## The problem
Each line of the material holding the word "after" must be identified and copied.

---- Input

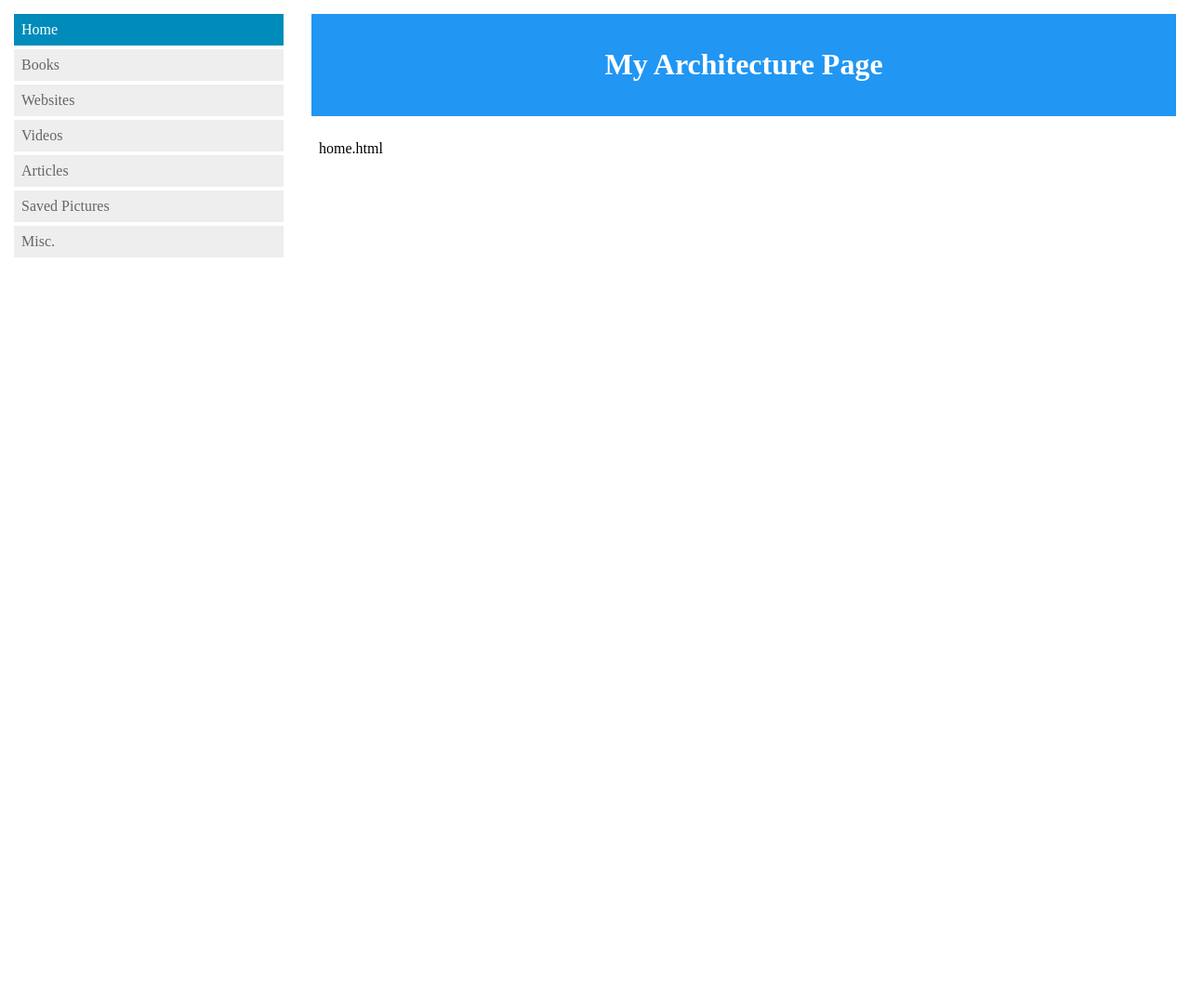
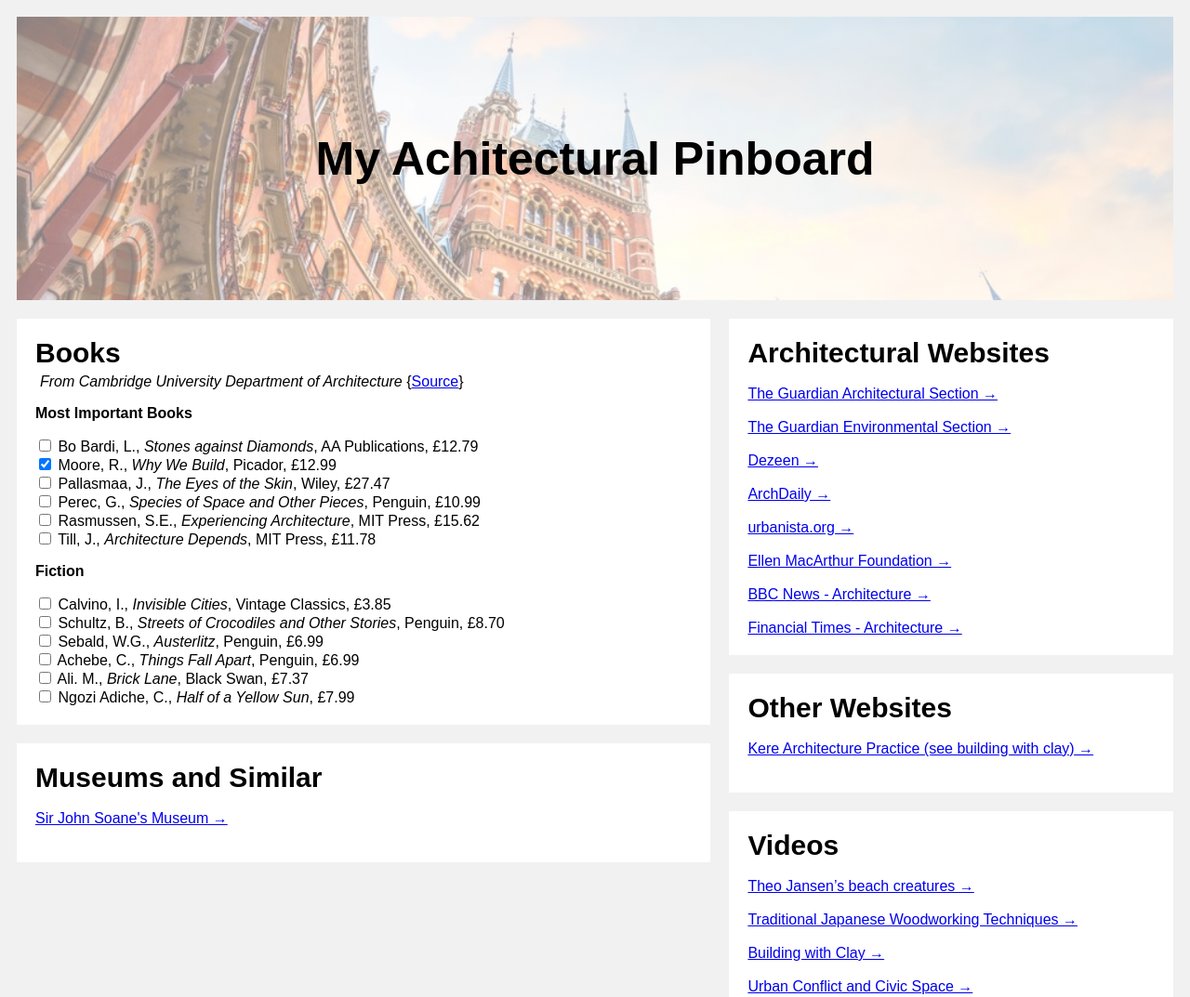
Before and after one commit to LadyGnomeKCMG/Architecture, a plain HTML site: page index.html in a window 1280 px wide. Shown: the top 1073 px of the page at 93% size. Drawn offline with Linux system fonts and the light colour scheme.

Commit message:
Update index.html

```diff
--- a/index.html
+++ b/index.html
@@ -2,141 +2,237 @@
 <html>
 <head>
 <style>
+
 * {
   box-sizing: border-box;
 }
 
 body {
-  margin: 0;
+  font-family: Arial;
+  padding: 10px;
+  background: #f1f1f1;
 }
 
+/* Header/Blog Title */
 .header {
-  background-color: #2196F3;
-  color: white;
+  padding: 90px;
   text-align: center;
-  padding: 15px;
+  background: white;
+  background-image: linear-gradient(rgba(255,255,255,.5), rgba(255,255,255,.5)), url("https://raw.githubusercontent.com/LadyGnomeKCMG/Architecture/main/images/St_Pancras.jpg");
+  background-size: cover;
 }
 
-.footer {
-  background-color: #444;
-  color: white;
-  padding: 15px;
+.header h1 {
+  font-size: 50px;
 }
 
-.topmenu {
-  list-style-type: none;
-  margin: 0;
-  padding: 0;
+/* Style the top navigation bar */
+.topnav {
   overflow: hidden;
-  background-color: #777;
+  background-color: #333;
 }
 
-.topmenu li {
+/* Style the topnav links */
+.topnav a {
   float: left;
-}
-
-.topmenu li a {
-  display: inline-block;
-  color: white;
+  display: block;
+  color: #f2f2f2;
   text-align: center;
-  padding: 16px;
+  padding: 14px 16px;
   text-decoration: none;
 }
 
-.topmenu li a:hover {
-  background-color: #222;
+/* Change color on hover */
+.topnav a:hover {
+  background-color: #ddd;
+  color: black;
 }
 
-.topmenu li a.active {
-  color: white;
-  background-color: #4CAF50;
+/* Create two unequal columns that floats next to each other */
+/* Left column */
+.leftcolumn {
+  float: left;
+  width: 60%;
 }
 
-.column {
+/* Right column */
+.rightcolumn {
   float: left;
-  padding: 15px;
+  width: 40%;
+  background-color: #f1f1f1;
+  padding-left: 20px;
 }
 
-.clearfix::after {
-  content: "";
-  clear: both;
-  display: table;
+/* Fake image */
+.fakeimg {
+  background-color: #aaa;
+  width: 100%;
+  padding: 20px;
 }
 
-.sidemenu {
-  width: 25%;
+/* Add a card effect for articles */
+.card {
+  background-color: white;
+  padding: 20px;
+  margin-top: 20px;
 }
 
-.content {
-  width: 75%;
+/* Clear floats after the columns */
+.row:after {
+  content: "";
+  display: table;
+  clear: both;
 }
 
-.sidemenu ul {
-  list-style-type: none;
-  margin: 0;
-  padding: 0;
+/* Footer */
+.footer {
+  padding: 5px;
+  text-align: center;
+  background: transparent;
+  margin-top: 20px;
 }
 
-.sidemenu li a {
-  margin-bottom: 4px;
-  display: block;
-  padding: 8px;
-  background-color: #eee;
-  text-decoration: none;
-  color: #666;
+@media screen and (max-width: 800px) {
+  .leftcolumn, .rightcolumn {
+    width: 100%;
+    padding: 0;
+  }
 }
 
-.sidemenu li a:hover {
-  background-color: #555;
-  color: white;
-}
-
-.sidemenu li a.active {
-  background-color: #008CBA;
-  color: white;
+/* Responsive layout - when the screen is less than 400px wide, make the navigation links stack on top of each other instead of next to each other */
+@media screen and (max-width: 400px) {
+  .topnav a {
+    float: none;
+    width: 100%;
+  }
 }
 </style>
 </head>
 <body>
 
-<!--<ul class="topmenu">
-  <li><a href="#home" class="active">Home</a></li>
-  <li><a href="#news">News</a></li>
-  <li><a href="#contact">Contact</a></li>
-  <li><a href="#about">About</a></li>
-</ul>-->
+<div class="header">
+  <h1>My Achitectural Pinboard</h1>
+</div>
 
-<div class="clearfix">
-  <div class="column sidemenu">
-    <ul>
-      <li><a href="#flight" class="active" onclick="myFunction()">Home</a></li>
-      <li><a href="#city"  onclick="myFunction()">Books</a></li>
-      <li><a href="#island" onclick="myFunction()">Websites</a></li>
-      <li><a href="#food" onclick="myFunction()">Videos</a></li>
-      <li><a href="#people" onclick="myFunction()">Articles</a></li>
-      <li><a href="#history" onclick="myFunction()">Saved Pictures</a></li>
-      <li><a href="#oceans" onclick="myFunction()">Misc.</a></li>
-    </ul>
+<!--<div class="topnav">
+  <a href="#">Link</a>
+  <a href="#">Link</a>
+  <a href="#">Link</a>
+  <a href="#" style="float:right">Link</a>
+</div>-->
+
+<div class="row">
+  <div class="leftcolumn">
+    <div class="card">
+      <h2 style="font-size: 30px; padding: 0px; margin: 0px;">Books</h2>
+      <p style="padding: 0px; margin: 5px;"><i>From Cambridge University Department of Architecture</i> {<a href="https://www.arct.cam.ac.uk/system/files/documents/books-recommended-for-reading.pdf">Source</a>}</p>
+      <p><b>Most Important Books</b></p>
+        <input type="checkbox"> Bo Bardi, L., <i>Stones against Diamonds</i>, AA Publications, £12.79 </br>
+  <input type="checkbox" checked> Moore, R., <i>Why We Build</i>, Picador, £12.99 </br>
+  <input type="checkbox"> Pallasmaa, J., <i>The Eyes of the Skin</i>, Wiley, £27.47 </br>
+    <input type="checkbox"> Perec, G., <i>Species of Space and Other Pieces</i>, Penguin, £10.99 </br>
+  <input type="checkbox"> Rasmussen, S.E., <i>Experiencing Architecture</i>, MIT Press, £15.62 </br>
+  <input type="checkbox"> Till, J., <i>Architecture Depends</i>, MIT Press, £11.78 </br>
+      <p><b>Fiction</b></p>
+        <input type="checkbox"> Calvino, I., <i>Invisible Cities</i>, Vintage Classics, £3.85 </br>
+  <input type="checkbox"> Schultz, B., <i>Streets of Crocodiles and Other Stories</i>, Penguin, £8.70 </br>
+  <input type="checkbox"> Sebald, W.G., <i>Austerlitz</i>, Penguin, £6.99 </br>
+  <input type="checkbox"> Achebe, C., <i>Things Fall Apart</i>, Penguin, £6.99 </br>
+  <input type="checkbox"> Ali. M., <i>Brick Lane</i>, Black Swan, £7.37 </br>
+  <input type="checkbox"> Ngozi Adiche, C., <i>Half of a Yellow Sun</i>, £7.99 </br>
+
+    </div>
+    <div class="card">
+      <h2 style="font-size: 30px; padding: 0px; margin: 0px;">Museums and Similar</h2>
+      </br>
+<a href="https://www.soane.org">Sir John Soane's Museum &#x2192;</a>
+</br></br>
+
+</div>
+
+ <!--   <div class="card">
+      <h2 style="font-size: 30px; padding: 0px; margin: 0px;">Images</h2>
+      </br>
+<img src="https://cdn.britannica.com/25/139425-138-050505D0/consideration-London-Houses-of-Parliament.jpg" style="float:left; ">
+</br></br>
+
+</div>-->
+
   </div>
+  <div class="rightcolumn">
+    <div class="card">
+      <h2 style="font-size: 30px; padding: 0px; margin: 0px;">Architectural Websites</h2>
+      </br>
+<a href="https://www.theguardian.com/artanddesign/architecture">The Guardian Architectural Section &#x2192;</a>
+</br></br>
+<a href="https://www.theguardian.com/uk/environment">The Guardian Environmental Section &#x2192;</a>
+</br></br>
+<a href="https://www.dezeen.com/">Dezeen &#x2192;</a>
+</br></br>
+<a href="https://www.archdaily.com/">ArchDaily &#x2192;</a>
+</br></br>
+<a href="https://www.urbanista.org/">urbanista.org &#x2192;</a>
+</br></br>
+<a href="https://ellenmacarthurfoundation.org/">Ellen MacArthur Foundation &#x2192;</a>
+</br></br>
+<a href="https://www.bbc.co.uk/news/topics/cwlw3xz044gt">BBC News - Architecture &#x2192;</a>
+</br></br>
+<a href="https://www.ft.com/architecture">Financial Times - Architecture &#x2192;</a>
 
-  <div class="column content">
-    <div class="header">
-      <h1>My Architecture Page</h1>
     </div>
-    </br>
-    <iframe style="width:100%; height:150vw; border: 0px solid white;" id="myFrame" src="https://ladygnomekcmg.github.io/Architecture/pages/home.html""></iframe>
+
+        <div class="card">
+      <h3 style="font-size: 30px; padding: 0px; margin: 0px;">Other Websites</h3>
+      </br>
+<a href="http://www.kere-architecture.com">Kere Architecture Practice (see building with clay) &#x2192;</a>
+</br></br>
+
+</div>
+
+
+    <div class="card">
+      <h3 style="font-size: 30px; padding: 0px; margin: 0px;">Videos</h3>
+      </br>
+<a href="https://www.ted.com/talks/theo_jansen_my_creations_a_new_form_of_life?language=en">Theo Jansen’s beach creatures &#x2192;</a>
+</br></br>
+<a href="https://www.youtube.com/watch?v=NAdUo95ZmGo&vl=en">Traditional Japanese Woodworking Techniques &#x2192;</a>
+</br></br>
+<a href="https://www.youtube.com/watch?v=MD23gIlr52Y">Building with Clay &#x2192;</a>
+</br></br>
+<a href="https://www.youtube.com/watch?v=jax5qG8qCx0">Urban Conflict and Civic Space &#x2192;</a>
+</br></br>
+
+</div>
+    <div class="card">
+      <h3 style="font-size: 30px; padding: 0px; margin: 0px;">Podcasts</h3>
+      </br>
+<a href="https://www.bbc.co.uk/programmes/p04grdbc/episodes/downloads">BBC - People Fixing The World &#x2192;</a>
+</br></br>
+
+</div>
+
+    <div class="card">
+      <h3 style="font-size: 30px; padding: 0px; margin: 0px;">Articles</h3>
+      </br>
+<a href="https://scielo.conicyt.cl/scielo.php?script=sci_arttext&pid=S0717-
+69962017000100074&lng=en&nrm=iso&tlng=en">Building a house in Argentina &#x2192;</a>
+</br></br>
+<a href="https://www.archdaily.com/476/poli-house-pezo-von-ellrichshausen">Description of a Chilean House by its architects &#x2192;</a>
+</br></br>
+<a href="https://linabobarditogether.com/2012/08/03/the-making-of-sesc-pompeia-by-marcelo-ferraz/">The Making of SESC Pompéia &#x2192;</a>
+</br></br>
+<a href="https://www.ft.com/content/8b78bbac-b04e-11e3-8058-00144feab7de">Article on the work of Anupama Kundoo &#x2192;</a>
+</br></br>
+
+</div>
+
+
   </div>
 </div>
 
-<script>
-function myFunction() {
-  document.getElementById("myFrame").src = "https://ladygnomekcmg.github.io/Architecture/pages/home.html";
-}
-</script>
-
-<!--<div class="footer">
-  <p>Footer Text</p>
-</div>-->
+<div class="footer">
+  <h2></h2>
+</div>
 
 </body>
 </html>
```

--------

## Written reply
Before and after one commit to LadyGnomeKCMG/Architecture, a plain HTML site: page index.html in a window 1280 px wide. Shown: the top 1073 px of the page at 93% size. Drawn offline with Linux system fonts and the light colour scheme.
-.clearfix::after {
+/* Clear floats after the columns */
+.row:after {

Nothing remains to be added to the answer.